  • The HTC One (if being very specific and analyzed in a quantitative manner) has one of the best black levels of any LCD display, aiding in a variety of conditions, while the iPhone 5 manages to garner the top spot for screen brightness, meaning better visibility overall (in outdoor conditions this can be very helpful)

  • As for color accuracy, the HTC One is the only smartphone that manages to even come close to the iPhone 5’s class-leading characteristics, but the result for both phones is still amazingly impressive overall. For an in depth analysis including grayscale, color gamut, etc. read Anandtech’s reviews for each phone (the display section).

  • Overall though, while the HTC One manages to bring about the highest-resolution display on the market, the iPhone 5 remains king of the hill in almost all areas that matter to professional users. For some conclusive evidence, here is the Anandtech iPhone 5 thorough display analysis: iPhone 5 Screen Anandtech

To conclude the display comparison, I’ve brought about snippets of the Anandtech display analysis for each phone. Both are simply class-leading, and in the end you can’t go wrong choosing either device, as they both flaunt brilliant displays that would make almost any other smartphone owner jealous.

Anandtech HTC One: I think HTC continues to do a much better job than all the other Android OEMs, but only Apple is really taking things seriously here and taking the couple of dollar hit to have each panel calibrated. That said the HTC One’s display is a sight to behold, it is incredibly crisp and sharp in every condition you can throw at it
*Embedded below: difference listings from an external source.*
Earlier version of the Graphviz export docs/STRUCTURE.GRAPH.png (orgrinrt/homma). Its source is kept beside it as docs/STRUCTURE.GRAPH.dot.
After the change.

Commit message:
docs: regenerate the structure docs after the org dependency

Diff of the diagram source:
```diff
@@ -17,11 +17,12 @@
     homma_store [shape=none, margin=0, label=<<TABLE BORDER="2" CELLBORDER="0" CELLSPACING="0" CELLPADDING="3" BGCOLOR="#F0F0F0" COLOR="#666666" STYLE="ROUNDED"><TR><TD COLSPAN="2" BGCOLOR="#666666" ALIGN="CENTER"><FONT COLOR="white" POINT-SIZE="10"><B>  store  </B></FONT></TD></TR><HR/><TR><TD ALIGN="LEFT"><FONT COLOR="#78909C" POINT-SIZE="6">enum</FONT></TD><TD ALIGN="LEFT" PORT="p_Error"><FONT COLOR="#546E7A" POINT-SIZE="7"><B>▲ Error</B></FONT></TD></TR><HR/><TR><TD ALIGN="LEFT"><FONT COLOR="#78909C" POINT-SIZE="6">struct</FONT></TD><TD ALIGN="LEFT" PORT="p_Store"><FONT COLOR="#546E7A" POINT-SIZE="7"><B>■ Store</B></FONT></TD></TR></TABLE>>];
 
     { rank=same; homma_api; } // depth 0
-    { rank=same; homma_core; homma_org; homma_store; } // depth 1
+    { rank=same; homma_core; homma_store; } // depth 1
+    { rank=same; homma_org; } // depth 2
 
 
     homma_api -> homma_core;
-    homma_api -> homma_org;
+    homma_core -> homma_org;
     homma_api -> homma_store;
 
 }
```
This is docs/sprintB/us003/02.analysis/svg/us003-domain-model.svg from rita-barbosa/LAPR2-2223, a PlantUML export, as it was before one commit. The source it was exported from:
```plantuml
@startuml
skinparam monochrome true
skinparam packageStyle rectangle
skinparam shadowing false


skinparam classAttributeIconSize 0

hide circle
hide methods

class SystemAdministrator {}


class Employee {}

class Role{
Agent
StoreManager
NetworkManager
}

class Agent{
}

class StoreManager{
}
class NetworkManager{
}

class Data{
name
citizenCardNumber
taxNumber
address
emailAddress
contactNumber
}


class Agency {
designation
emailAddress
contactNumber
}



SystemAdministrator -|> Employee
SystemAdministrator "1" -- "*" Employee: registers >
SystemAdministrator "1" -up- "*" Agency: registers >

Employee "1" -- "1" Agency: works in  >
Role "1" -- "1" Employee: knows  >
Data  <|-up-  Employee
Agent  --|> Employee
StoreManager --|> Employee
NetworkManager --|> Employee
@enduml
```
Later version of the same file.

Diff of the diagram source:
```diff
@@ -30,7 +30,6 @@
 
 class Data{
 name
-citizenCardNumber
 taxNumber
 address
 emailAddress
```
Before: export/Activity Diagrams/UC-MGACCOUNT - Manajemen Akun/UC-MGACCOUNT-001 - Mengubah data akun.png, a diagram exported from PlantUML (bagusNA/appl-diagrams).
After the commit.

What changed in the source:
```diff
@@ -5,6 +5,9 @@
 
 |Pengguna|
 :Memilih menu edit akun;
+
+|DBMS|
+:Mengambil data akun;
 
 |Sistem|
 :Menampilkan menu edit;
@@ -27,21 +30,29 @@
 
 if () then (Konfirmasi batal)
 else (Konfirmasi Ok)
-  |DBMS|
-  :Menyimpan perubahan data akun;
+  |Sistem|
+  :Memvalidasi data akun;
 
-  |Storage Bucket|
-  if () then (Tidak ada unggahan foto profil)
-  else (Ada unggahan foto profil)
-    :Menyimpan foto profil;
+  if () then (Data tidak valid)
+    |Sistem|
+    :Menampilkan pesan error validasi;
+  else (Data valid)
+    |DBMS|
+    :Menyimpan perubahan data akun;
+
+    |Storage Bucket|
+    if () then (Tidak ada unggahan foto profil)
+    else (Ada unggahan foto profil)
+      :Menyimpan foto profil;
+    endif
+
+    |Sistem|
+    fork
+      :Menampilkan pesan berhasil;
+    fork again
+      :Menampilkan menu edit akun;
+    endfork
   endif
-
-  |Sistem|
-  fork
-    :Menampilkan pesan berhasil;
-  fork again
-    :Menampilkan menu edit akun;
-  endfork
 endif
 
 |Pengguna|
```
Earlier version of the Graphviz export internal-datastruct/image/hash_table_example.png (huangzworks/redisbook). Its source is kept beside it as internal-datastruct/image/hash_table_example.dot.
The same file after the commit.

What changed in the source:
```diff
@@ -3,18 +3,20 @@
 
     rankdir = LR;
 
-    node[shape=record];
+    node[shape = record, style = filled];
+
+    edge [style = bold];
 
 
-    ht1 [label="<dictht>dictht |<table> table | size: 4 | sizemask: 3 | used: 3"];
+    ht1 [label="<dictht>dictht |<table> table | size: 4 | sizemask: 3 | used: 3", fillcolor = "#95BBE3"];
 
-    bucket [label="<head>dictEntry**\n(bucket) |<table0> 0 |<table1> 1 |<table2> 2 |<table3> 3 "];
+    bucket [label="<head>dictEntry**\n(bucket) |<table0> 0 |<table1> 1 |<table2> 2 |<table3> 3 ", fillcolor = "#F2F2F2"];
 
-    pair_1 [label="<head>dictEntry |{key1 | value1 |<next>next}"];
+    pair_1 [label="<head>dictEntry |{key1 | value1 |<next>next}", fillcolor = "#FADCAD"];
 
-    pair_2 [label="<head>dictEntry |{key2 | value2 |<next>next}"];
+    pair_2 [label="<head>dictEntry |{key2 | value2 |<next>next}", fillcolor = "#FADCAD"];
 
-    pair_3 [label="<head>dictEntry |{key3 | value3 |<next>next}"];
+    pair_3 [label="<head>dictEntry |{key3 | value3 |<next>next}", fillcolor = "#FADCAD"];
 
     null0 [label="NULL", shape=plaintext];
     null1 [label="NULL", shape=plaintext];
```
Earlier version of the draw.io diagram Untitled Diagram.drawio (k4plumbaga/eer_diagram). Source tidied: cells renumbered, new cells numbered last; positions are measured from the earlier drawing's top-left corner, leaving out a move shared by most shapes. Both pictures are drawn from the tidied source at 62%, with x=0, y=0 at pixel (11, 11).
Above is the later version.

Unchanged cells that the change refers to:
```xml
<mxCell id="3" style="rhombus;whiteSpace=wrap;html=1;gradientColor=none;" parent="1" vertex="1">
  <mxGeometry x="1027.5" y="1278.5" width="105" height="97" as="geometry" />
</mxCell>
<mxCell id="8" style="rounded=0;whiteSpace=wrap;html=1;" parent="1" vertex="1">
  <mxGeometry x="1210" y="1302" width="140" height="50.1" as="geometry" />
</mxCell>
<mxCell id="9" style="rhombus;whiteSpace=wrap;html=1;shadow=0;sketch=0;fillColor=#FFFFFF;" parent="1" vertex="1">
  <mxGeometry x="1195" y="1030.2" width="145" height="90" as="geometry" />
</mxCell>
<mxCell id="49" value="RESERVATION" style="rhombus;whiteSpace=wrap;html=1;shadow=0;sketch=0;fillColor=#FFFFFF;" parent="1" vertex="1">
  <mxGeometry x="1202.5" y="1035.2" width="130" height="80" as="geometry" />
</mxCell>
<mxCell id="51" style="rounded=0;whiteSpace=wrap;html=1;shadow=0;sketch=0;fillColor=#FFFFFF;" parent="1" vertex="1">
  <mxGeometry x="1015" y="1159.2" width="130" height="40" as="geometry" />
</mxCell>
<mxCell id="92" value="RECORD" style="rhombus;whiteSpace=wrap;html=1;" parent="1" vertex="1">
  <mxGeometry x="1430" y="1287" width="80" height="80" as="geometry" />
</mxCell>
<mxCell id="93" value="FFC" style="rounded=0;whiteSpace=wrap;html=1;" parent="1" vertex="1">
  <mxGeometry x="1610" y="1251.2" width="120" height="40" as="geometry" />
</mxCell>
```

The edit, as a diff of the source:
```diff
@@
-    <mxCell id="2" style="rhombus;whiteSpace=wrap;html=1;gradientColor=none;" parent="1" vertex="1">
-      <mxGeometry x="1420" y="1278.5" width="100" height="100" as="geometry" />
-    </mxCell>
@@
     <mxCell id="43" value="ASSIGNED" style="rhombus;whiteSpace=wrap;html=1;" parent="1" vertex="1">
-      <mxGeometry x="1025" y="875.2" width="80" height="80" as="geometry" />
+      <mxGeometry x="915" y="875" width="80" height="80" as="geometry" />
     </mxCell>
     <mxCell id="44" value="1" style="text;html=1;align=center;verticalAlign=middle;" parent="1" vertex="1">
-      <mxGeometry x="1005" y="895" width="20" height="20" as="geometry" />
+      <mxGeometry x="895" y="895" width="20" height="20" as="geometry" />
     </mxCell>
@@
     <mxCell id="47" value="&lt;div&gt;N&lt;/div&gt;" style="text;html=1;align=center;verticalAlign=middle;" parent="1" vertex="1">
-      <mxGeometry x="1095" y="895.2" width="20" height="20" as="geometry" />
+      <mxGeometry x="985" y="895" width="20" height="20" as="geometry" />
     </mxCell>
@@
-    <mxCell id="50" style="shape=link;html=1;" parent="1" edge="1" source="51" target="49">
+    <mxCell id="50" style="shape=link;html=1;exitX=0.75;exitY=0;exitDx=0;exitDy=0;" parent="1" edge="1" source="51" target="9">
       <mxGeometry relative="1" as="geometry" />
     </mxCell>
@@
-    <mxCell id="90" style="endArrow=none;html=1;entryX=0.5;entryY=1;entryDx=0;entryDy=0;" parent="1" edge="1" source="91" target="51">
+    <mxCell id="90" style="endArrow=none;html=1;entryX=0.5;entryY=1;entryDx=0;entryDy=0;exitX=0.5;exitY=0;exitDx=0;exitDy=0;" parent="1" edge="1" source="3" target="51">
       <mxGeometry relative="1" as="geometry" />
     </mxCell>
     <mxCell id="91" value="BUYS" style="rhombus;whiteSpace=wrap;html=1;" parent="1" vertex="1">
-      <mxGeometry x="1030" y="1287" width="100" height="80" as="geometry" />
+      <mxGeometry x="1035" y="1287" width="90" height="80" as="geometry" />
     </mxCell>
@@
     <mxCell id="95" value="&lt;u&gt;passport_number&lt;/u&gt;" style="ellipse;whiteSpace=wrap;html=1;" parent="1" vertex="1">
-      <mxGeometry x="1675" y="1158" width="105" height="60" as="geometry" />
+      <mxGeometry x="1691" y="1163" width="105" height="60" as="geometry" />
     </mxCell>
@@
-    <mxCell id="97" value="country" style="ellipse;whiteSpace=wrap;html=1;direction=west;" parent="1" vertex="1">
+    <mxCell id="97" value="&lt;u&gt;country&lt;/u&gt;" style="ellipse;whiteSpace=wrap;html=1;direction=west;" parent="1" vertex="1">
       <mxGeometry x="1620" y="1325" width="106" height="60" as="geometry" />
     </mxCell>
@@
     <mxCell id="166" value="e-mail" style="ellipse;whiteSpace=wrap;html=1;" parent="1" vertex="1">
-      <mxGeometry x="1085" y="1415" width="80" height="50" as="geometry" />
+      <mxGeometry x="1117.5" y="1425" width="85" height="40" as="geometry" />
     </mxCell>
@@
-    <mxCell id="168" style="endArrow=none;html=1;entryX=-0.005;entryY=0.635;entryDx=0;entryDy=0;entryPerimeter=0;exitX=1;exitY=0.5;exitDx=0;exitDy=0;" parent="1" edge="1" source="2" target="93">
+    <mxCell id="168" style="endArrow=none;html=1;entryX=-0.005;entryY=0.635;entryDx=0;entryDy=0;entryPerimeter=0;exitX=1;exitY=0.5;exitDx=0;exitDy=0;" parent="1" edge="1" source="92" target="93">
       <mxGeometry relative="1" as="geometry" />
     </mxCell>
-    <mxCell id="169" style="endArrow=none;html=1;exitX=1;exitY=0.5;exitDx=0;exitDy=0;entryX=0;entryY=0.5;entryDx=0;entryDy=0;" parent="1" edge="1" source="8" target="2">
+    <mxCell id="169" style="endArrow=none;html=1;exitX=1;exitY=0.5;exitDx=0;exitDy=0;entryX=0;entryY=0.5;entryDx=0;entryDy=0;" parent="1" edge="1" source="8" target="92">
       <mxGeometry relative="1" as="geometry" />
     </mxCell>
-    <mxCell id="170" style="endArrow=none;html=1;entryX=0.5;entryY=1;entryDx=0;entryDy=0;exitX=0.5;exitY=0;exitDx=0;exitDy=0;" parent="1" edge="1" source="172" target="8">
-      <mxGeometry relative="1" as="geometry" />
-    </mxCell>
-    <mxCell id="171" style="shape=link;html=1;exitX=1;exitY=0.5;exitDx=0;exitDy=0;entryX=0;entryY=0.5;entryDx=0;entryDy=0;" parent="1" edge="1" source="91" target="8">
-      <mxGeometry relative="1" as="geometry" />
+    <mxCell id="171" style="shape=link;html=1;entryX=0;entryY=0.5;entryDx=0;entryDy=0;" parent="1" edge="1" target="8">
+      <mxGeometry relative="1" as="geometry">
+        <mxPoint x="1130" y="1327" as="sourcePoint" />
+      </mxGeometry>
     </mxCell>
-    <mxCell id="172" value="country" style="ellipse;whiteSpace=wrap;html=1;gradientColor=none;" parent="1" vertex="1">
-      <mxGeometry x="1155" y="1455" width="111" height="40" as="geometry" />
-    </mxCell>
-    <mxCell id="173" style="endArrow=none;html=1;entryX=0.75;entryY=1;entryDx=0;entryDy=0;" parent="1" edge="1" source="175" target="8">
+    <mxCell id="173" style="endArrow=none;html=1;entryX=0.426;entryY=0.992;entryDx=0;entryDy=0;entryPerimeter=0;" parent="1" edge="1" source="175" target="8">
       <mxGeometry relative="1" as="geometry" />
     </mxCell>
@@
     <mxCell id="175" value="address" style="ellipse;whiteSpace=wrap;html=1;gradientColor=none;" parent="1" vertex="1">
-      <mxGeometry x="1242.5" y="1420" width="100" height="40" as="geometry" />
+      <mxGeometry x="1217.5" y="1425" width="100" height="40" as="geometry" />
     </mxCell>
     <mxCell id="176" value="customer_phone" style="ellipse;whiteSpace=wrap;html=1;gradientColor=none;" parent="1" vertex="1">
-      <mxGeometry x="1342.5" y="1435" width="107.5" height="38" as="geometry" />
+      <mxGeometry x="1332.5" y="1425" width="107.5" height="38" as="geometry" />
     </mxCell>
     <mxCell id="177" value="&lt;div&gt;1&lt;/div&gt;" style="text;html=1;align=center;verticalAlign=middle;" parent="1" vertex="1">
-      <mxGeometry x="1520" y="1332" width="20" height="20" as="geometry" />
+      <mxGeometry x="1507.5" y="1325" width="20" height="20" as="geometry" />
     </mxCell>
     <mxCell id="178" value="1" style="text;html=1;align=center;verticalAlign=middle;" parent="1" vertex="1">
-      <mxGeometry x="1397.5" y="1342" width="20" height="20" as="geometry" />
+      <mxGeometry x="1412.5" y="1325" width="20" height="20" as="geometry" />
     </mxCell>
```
Anandtech iPhone 5: I do know that if TV and PC Monitor vendors were able to provide displays that looked like this out of the box, professional calibrators would lose a good amount of business. The new panel in the iPhone 5 is simply remarkable in quality and if it were a PC monitor, I'd give it a Gold Award on the basis of its performance.